Mexican immigrants buy Mexican homes they never live in

Mexican immigrants who live in the United States have for many years been building houses back home in Mexico, despite the slim chance that they will ever be able to go back and live in them. The economy of Mexico is dependent on remittances coming from immigrants  who live in America, with around $25 million having been sent back last year, Univision says.

The non-partisan organization, known as the Migration Policy Institute, says that the formally tracked payments accounted for as much as two percent of the GDP in Mexico. The contribution to the nation’s economy made by PEMEX was $23.4 billion. The Mexican state oil economy and the entire GDP of Afghanistan was just $19.2 billion in the same year.

Univision says that one of the biggest problems with depending on remittances is that the money is intended to help with the everyday financial requirements of families. There is still little investment in infrastructure in the type of small rural areas that the immigrants  originate from. The United States is the number one ‘remittance-sending country’ in the world, according to global banking giant BBVA’s research division.

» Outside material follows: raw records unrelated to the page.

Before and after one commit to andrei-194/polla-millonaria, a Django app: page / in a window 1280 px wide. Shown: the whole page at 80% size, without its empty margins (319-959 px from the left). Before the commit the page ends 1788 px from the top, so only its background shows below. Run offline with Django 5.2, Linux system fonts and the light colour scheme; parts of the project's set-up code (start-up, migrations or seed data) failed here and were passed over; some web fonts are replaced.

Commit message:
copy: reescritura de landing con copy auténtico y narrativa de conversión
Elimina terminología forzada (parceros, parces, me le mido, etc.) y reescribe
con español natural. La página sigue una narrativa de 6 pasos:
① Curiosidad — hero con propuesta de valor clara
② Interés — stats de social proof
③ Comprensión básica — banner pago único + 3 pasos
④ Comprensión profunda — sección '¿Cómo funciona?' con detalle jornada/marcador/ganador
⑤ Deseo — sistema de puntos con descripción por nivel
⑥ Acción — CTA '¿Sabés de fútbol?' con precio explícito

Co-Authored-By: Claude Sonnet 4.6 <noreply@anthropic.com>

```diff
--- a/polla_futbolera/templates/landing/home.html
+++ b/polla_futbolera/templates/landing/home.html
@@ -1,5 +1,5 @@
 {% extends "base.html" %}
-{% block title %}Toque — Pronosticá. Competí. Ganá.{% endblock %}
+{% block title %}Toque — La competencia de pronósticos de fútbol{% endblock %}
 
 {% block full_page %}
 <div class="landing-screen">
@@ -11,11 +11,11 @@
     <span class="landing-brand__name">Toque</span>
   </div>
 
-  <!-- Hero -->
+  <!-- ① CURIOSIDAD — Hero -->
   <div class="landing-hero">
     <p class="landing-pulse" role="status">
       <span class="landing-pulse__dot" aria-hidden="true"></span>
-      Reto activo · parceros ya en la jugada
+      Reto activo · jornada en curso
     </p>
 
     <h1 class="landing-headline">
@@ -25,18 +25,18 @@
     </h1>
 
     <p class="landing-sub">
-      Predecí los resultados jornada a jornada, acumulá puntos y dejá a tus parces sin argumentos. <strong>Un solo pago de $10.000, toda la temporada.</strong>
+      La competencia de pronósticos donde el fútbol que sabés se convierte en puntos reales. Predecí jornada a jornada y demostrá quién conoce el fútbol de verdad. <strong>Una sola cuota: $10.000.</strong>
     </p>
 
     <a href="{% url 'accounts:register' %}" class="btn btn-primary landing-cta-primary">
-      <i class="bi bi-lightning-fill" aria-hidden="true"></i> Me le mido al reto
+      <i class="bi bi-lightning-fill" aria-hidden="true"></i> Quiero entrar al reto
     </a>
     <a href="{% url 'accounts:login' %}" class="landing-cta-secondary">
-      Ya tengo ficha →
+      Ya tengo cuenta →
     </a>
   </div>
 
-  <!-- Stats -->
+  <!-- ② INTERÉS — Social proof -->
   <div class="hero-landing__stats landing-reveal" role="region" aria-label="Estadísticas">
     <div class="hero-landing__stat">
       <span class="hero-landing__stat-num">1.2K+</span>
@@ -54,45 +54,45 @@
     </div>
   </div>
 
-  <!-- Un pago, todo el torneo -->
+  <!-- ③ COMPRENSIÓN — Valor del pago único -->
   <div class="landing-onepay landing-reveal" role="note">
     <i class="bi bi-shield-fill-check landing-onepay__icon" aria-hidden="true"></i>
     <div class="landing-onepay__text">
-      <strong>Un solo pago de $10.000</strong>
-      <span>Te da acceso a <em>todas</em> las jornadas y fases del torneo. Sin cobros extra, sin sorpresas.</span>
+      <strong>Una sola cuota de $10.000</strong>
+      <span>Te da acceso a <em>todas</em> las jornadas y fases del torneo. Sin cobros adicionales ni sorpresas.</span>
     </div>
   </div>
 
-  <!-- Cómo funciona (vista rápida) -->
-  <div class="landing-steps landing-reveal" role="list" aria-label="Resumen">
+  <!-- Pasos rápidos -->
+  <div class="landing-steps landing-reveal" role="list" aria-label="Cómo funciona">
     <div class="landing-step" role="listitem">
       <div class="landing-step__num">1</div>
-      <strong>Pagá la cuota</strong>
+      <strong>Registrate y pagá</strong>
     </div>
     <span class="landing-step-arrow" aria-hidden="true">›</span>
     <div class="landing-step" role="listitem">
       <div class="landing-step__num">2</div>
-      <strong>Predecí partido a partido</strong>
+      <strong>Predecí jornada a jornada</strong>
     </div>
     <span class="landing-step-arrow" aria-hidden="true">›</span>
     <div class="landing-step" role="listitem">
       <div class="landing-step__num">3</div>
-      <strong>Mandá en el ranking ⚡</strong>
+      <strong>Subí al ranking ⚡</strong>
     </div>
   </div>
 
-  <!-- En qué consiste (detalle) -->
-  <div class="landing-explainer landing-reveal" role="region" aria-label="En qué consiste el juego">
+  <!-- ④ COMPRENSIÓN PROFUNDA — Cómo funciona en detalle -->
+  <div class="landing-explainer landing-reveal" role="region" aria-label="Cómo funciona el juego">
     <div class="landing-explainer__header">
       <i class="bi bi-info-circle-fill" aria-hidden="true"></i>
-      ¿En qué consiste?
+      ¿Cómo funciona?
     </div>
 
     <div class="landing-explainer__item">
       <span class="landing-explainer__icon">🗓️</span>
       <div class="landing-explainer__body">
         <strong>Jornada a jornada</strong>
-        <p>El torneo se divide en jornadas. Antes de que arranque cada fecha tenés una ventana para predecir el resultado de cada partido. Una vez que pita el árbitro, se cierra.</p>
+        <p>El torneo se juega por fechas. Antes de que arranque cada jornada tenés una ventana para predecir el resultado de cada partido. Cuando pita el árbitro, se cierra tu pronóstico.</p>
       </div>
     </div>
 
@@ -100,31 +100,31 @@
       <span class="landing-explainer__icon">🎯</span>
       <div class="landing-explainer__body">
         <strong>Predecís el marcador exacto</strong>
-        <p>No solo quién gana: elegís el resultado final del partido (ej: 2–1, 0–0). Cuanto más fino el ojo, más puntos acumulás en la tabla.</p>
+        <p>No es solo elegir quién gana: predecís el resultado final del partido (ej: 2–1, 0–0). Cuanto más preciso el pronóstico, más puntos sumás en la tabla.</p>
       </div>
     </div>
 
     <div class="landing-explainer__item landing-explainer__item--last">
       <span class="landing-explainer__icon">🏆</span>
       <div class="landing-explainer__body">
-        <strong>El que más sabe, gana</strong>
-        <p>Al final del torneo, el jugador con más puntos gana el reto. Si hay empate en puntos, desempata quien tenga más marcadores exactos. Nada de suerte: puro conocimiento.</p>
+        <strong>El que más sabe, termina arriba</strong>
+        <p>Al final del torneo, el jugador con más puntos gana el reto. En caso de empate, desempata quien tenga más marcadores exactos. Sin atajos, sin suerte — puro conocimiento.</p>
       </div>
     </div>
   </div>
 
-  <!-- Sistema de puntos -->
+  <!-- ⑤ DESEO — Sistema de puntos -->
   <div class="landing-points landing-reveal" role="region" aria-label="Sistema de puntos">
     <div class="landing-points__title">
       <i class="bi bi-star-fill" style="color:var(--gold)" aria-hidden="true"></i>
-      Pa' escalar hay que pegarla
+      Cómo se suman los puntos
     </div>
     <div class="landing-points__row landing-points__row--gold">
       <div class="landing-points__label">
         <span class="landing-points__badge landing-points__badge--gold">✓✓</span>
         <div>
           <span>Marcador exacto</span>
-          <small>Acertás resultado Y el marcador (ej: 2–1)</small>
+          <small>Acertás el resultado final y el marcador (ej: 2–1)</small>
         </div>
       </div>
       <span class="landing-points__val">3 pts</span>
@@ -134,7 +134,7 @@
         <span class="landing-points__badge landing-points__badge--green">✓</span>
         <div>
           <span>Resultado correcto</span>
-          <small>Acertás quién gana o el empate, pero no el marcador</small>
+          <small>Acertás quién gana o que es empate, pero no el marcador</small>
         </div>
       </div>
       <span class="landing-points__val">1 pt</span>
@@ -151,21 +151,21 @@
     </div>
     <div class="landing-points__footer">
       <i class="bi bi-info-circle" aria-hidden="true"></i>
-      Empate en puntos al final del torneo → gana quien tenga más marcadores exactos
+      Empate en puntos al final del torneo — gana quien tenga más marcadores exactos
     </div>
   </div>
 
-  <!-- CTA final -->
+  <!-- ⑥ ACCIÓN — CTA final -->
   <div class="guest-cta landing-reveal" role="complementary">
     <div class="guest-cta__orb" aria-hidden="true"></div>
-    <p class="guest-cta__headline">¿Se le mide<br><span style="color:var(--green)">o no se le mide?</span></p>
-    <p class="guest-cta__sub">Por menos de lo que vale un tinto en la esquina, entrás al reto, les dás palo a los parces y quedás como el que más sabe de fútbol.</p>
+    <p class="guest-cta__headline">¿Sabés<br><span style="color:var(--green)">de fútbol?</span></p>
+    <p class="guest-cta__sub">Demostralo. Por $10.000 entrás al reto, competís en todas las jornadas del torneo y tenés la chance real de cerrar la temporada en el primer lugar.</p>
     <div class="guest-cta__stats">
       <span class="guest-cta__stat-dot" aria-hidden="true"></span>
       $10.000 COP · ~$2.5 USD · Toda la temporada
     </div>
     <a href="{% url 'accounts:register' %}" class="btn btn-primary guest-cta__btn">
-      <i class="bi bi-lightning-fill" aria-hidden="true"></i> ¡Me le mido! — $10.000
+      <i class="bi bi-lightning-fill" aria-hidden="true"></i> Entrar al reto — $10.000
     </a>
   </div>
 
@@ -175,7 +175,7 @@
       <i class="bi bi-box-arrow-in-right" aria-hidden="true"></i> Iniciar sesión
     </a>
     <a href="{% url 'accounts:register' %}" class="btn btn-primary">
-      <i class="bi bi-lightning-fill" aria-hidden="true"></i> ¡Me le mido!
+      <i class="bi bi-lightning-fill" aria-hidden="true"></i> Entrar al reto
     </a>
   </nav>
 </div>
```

Mexico is the fourth biggest recipient of remittances on the planet, with the United States responsible for 24.3 percent of remittances in the world. Republican Presidential candidate nominee, Donald Trump, wants to use global money transfer companies such as Western Union to force Mexico to pay for a border wall between it and the US by tightening regulations.